WHAT YOU WILL DO -
Pull every line with "fills" from the entries below.

[Structured diff data]
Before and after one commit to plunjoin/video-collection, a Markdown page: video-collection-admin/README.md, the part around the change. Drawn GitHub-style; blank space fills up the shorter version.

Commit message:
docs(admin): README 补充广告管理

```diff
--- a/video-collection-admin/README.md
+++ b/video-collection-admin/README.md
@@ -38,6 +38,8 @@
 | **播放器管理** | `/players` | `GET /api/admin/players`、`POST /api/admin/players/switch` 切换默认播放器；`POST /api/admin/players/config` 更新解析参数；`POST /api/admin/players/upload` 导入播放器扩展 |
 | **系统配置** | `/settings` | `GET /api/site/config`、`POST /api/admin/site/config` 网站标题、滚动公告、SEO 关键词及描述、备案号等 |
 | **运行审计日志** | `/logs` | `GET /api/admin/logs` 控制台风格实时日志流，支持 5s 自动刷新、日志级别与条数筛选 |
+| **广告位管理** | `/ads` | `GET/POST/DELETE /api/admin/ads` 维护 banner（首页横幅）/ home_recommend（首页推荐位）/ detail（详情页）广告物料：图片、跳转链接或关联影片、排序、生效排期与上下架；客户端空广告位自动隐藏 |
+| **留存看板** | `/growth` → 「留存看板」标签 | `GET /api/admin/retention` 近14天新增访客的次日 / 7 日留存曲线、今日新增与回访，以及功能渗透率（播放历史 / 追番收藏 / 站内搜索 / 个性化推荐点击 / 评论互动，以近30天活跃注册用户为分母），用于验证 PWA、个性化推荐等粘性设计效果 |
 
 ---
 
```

==

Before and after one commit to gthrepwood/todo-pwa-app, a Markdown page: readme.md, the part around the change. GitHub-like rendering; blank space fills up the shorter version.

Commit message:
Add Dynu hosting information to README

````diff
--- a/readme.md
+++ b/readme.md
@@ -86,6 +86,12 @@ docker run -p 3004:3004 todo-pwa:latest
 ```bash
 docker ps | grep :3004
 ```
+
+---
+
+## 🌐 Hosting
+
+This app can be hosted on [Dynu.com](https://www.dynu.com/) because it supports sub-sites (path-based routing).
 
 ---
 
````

--

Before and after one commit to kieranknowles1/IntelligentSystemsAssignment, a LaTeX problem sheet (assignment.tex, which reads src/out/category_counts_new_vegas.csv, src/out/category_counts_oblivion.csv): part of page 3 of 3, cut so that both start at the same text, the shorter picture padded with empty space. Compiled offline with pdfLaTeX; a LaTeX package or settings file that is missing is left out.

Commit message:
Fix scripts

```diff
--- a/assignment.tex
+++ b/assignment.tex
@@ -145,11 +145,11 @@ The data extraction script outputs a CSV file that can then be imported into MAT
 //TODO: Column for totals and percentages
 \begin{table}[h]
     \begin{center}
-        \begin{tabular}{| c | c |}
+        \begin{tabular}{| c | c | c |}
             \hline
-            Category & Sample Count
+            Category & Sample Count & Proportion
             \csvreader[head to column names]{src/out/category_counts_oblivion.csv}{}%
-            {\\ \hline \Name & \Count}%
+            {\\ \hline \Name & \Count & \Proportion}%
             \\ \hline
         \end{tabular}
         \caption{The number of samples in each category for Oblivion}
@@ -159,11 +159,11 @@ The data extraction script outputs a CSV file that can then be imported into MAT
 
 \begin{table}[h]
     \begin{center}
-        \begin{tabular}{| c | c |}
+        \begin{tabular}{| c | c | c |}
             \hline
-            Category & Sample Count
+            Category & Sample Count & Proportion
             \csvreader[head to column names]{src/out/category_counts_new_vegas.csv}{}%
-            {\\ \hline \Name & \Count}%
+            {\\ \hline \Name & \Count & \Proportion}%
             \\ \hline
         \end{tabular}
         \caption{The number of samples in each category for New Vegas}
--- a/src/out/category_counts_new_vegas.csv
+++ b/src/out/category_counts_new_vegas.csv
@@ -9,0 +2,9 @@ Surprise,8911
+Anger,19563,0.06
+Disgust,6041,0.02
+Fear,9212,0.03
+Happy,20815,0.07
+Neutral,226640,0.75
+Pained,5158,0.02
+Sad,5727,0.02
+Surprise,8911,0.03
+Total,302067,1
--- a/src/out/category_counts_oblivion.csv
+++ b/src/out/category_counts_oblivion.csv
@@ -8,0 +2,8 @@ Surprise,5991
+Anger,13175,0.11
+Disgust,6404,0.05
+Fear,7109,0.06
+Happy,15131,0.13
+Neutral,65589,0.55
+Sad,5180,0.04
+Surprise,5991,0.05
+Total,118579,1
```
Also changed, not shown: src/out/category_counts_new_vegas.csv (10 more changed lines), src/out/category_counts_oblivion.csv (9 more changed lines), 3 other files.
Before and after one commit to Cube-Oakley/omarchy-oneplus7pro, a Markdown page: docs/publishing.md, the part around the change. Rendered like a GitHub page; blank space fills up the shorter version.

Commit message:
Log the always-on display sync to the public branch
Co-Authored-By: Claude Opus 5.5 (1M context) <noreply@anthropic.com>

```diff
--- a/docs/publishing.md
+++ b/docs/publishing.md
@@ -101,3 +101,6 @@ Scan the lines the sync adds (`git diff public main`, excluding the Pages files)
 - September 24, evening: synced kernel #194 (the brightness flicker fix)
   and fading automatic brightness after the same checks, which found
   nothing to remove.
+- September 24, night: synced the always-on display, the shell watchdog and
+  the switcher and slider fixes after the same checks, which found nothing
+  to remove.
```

RESULT OF THIS EXERCISE -
Before and after one commit to plunjoin/video-collection, a Markdown page: video-collection-admin/README.md, the part around the change. Drawn GitHub-style; blank space fills up the shorter version.
Before and after one commit to gthrepwood/todo-pwa-app, a Markdown page: readme.md, the part around the change. GitHub-like rendering; blank space fills up the shorter version.
Before and after one commit to Cube-Oakley/omarchy-oneplus7pro, a Markdown page: docs/publishing.md, the part around the change. Rendered like a GitHub page; blank space fills up the shorter version.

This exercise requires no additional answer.